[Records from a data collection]
Start of Block

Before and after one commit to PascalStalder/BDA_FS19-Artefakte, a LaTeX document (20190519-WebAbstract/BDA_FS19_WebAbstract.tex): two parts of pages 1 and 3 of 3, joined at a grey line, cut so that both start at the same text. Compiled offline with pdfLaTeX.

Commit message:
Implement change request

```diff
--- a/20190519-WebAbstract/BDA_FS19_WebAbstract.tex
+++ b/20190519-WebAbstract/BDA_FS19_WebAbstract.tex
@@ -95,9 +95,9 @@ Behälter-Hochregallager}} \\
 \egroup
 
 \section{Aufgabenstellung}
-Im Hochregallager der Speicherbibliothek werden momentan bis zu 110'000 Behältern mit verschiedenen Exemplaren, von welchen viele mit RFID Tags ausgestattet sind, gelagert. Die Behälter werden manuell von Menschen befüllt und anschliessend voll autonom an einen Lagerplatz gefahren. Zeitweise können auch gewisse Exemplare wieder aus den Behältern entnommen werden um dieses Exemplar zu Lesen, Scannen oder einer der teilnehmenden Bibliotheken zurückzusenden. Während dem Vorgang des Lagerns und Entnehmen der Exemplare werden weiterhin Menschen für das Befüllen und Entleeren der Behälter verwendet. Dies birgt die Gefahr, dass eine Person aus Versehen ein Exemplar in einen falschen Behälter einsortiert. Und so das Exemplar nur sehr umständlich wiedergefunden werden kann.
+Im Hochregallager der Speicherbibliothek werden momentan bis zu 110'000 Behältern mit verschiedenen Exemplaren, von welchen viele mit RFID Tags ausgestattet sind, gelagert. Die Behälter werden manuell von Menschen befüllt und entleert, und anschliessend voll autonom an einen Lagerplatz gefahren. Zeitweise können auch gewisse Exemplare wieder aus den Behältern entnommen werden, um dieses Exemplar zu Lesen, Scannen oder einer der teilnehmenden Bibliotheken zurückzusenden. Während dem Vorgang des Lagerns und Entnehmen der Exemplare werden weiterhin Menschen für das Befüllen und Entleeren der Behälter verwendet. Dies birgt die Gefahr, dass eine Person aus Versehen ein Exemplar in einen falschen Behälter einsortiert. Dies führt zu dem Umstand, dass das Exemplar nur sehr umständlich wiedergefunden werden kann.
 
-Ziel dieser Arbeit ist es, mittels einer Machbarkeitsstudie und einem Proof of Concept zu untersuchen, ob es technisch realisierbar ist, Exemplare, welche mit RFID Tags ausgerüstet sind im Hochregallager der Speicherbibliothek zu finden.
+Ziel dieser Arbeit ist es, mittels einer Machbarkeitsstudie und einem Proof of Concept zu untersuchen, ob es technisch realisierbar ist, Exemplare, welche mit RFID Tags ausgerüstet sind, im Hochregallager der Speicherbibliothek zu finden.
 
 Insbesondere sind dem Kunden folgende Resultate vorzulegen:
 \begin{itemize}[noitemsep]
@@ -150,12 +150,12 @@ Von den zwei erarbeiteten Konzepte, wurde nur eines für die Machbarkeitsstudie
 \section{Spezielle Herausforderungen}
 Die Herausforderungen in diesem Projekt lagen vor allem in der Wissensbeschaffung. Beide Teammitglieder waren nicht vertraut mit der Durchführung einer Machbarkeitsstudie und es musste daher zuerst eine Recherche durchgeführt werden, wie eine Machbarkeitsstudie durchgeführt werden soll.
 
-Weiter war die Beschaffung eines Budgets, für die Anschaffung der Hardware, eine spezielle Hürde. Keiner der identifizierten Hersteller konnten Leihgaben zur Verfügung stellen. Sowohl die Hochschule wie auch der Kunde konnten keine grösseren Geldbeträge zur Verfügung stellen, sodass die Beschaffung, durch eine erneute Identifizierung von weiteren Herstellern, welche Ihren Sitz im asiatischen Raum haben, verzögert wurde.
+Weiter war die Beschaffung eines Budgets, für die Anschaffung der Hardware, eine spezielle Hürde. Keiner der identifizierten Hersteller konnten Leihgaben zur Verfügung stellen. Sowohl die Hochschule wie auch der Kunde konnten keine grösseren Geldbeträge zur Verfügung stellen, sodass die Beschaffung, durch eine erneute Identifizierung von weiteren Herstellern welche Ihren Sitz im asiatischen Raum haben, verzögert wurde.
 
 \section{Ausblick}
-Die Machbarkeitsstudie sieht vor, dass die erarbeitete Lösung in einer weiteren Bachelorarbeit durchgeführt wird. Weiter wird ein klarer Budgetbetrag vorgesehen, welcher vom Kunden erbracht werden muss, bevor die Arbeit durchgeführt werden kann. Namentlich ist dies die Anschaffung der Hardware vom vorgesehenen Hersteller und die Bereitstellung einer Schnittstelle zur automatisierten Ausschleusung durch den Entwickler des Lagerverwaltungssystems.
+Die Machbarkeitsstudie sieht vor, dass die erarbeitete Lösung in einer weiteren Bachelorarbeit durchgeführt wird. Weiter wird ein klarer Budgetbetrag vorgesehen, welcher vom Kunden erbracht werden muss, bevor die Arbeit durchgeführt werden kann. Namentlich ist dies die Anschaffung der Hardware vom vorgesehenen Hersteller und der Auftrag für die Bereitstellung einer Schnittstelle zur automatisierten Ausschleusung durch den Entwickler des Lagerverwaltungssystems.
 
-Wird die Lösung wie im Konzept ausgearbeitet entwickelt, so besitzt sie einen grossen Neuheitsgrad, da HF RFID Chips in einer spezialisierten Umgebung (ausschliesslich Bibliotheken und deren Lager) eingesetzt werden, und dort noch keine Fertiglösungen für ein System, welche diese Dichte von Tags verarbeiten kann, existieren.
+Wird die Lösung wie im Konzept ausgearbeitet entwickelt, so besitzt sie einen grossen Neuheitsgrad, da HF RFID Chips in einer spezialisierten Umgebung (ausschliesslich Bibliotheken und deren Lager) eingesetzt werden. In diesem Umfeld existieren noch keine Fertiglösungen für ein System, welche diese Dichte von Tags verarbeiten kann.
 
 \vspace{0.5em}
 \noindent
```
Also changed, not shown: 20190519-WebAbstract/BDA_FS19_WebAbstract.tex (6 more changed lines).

End of Block

- THE TASK -
Each entry above must be repeated word for word.

- TASK ANSWER -
Before and after one commit to PascalStalder/BDA_FS19-Artefakte, a LaTeX document (20190519-WebAbstract/BDA_FS19_WebAbstract.tex): two parts of pages 1 and 3 of 3, joined at a grey line, cut so that both start at the same text. Compiled offline with pdfLaTeX.

Commit message:
Implement change request

```diff
--- a/20190519-WebAbstract/BDA_FS19_WebAbstract.tex
+++ b/20190519-WebAbstract/BDA_FS19_WebAbstract.tex
@@ -95,9 +95,9 @@ Behälter-Hochregallager}} \\
 \egroup
 
 \section{Aufgabenstellung}
-Im Hochregallager der Speicherbibliothek werden momentan bis zu 110'000 Behältern mit verschiedenen Exemplaren, von welchen viele mit RFID Tags ausgestattet sind, gelagert. Die Behälter werden manuell von Menschen befüllt und anschliessend voll autonom an einen Lagerplatz gefahren. Zeitweise können auch gewisse Exemplare wieder aus den Behältern entnommen werden um dieses Exemplar zu Lesen, Scannen oder einer der teilnehmenden Bibliotheken zurückzusenden. Während dem Vorgang des Lagerns und Entnehmen der Exemplare werden weiterhin Menschen für das Befüllen und Entleeren der Behälter verwendet. Dies birgt die Gefahr, dass eine Person aus Versehen ein Exemplar in einen falschen Behälter einsortiert. Und so das Exemplar nur sehr umständlich wiedergefunden werden kann.
+Im Hochregallager der Speicherbibliothek werden momentan bis zu 110'000 Behältern mit verschiedenen Exemplaren, von welchen viele mit RFID Tags ausgestattet sind, gelagert. Die Behälter werden manuell von Menschen befüllt und entleert, und anschliessend voll autonom an einen Lagerplatz gefahren. Zeitweise können auch gewisse Exemplare wieder aus den Behältern entnommen werden, um dieses Exemplar zu Lesen, Scannen oder einer der teilnehmenden Bibliotheken zurückzusenden. Während dem Vorgang des Lagerns und Entnehmen der Exemplare werden weiterhin Menschen für das Befüllen und Entleeren der Behälter verwendet. Dies birgt die Gefahr, dass eine Person aus Versehen ein Exemplar in einen falschen Behälter einsortiert. Dies führt zu dem Umstand, dass das Exemplar nur sehr umständlich wiedergefunden werden kann.
 
-Ziel dieser Arbeit ist es, mittels einer Machbarkeitsstudie und einem Proof of Concept zu untersuchen, ob es technisch realisierbar ist, Exemplare, welche mit RFID Tags ausgerüstet sind im Hochregallager der Speicherbibliothek zu finden.
+Ziel dieser Arbeit ist es, mittels einer Machbarkeitsstudie und einem Proof of Concept zu untersuchen, ob es technisch realisierbar ist, Exemplare, welche mit RFID Tags ausgerüstet sind, im Hochregallager der Speicherbibliothek zu finden.
 
 Insbesondere sind dem Kunden folgende Resultate vorzulegen:
 \begin{itemize}[noitemsep]
@@ -150,12 +150,12 @@ Von den zwei erarbeiteten Konzepte, wurde nur eines für die Machbarkeitsstudie
 \section{Spezielle Herausforderungen}
 Die Herausforderungen in diesem Projekt lagen vor allem in der Wissensbeschaffung. Beide Teammitglieder waren nicht vertraut mit der Durchführung einer Machbarkeitsstudie und es musste daher zuerst eine Recherche durchgeführt werden, wie eine Machbarkeitsstudie durchgeführt werden soll.
 
-Weiter war die Beschaffung eines Budgets, für die Anschaffung der Hardware, eine spezielle Hürde. Keiner der identifizierten Hersteller konnten Leihgaben zur Verfügung stellen. Sowohl die Hochschule wie auch der Kunde konnten keine grösseren Geldbeträge zur Verfügung stellen, sodass die Beschaffung, durch eine erneute Identifizierung von weiteren Herstellern, welche Ihren Sitz im asiatischen Raum haben, verzögert wurde.
+Weiter war die Beschaffung eines Budgets, für die Anschaffung der Hardware, eine spezielle Hürde. Keiner der identifizierten Hersteller konnten Leihgaben zur Verfügung stellen. Sowohl die Hochschule wie auch der Kunde konnten keine grösseren Geldbeträge zur Verfügung stellen, sodass die Beschaffung, durch eine erneute Identifizierung von weiteren Herstellern welche Ihren Sitz im asiatischen Raum haben, verzögert wurde.
 
 \section{Ausblick}
-Die Machbarkeitsstudie sieht vor, dass die erarbeitete Lösung in einer weiteren Bachelorarbeit durchgeführt wird. Weiter wird ein klarer Budgetbetrag vorgesehen, welcher vom Kunden erbracht werden muss, bevor die Arbeit durchgeführt werden kann. Namentlich ist dies die Anschaffung der Hardware vom vorgesehenen Hersteller und die Bereitstellung einer Schnittstelle zur automatisierten Ausschleusung durch den Entwickler des Lagerverwaltungssystems.
+Die Machbarkeitsstudie sieht vor, dass die erarbeitete Lösung in einer weiteren Bachelorarbeit durchgeführt wird. Weiter wird ein klarer Budgetbetrag vorgesehen, welcher vom Kunden erbracht werden muss, bevor die Arbeit durchgeführt werden kann. Namentlich ist dies die Anschaffung der Hardware vom vorgesehenen Hersteller und der Auftrag für die Bereitstellung einer Schnittstelle zur automatisierten Ausschleusung durch den Entwickler des Lagerverwaltungssystems.
 
-Wird die Lösung wie im Konzept ausgearbeitet entwickelt, so besitzt sie einen grossen Neuheitsgrad, da HF RFID Chips in einer spezialisierten Umgebung (ausschliesslich Bibliotheken und deren Lager) eingesetzt werden, und dort noch keine Fertiglösungen für ein System, welche diese Dichte von Tags verarbeiten kann, existieren.
+Wird die Lösung wie im Konzept ausgearbeitet entwickelt, so besitzt sie einen grossen Neuheitsgrad, da HF RFID Chips in einer spezialisierten Umgebung (ausschliesslich Bibliotheken und deren Lager) eingesetzt werden. In diesem Umfeld existieren noch keine Fertiglösungen für ein System, welche diese Dichte von Tags verarbeiten kann.
 
 \vspace{0.5em}
 \noindent
```
Also changed, not shown: 20190519-WebAbstract/BDA_FS19_WebAbstract.tex (6 more changed lines).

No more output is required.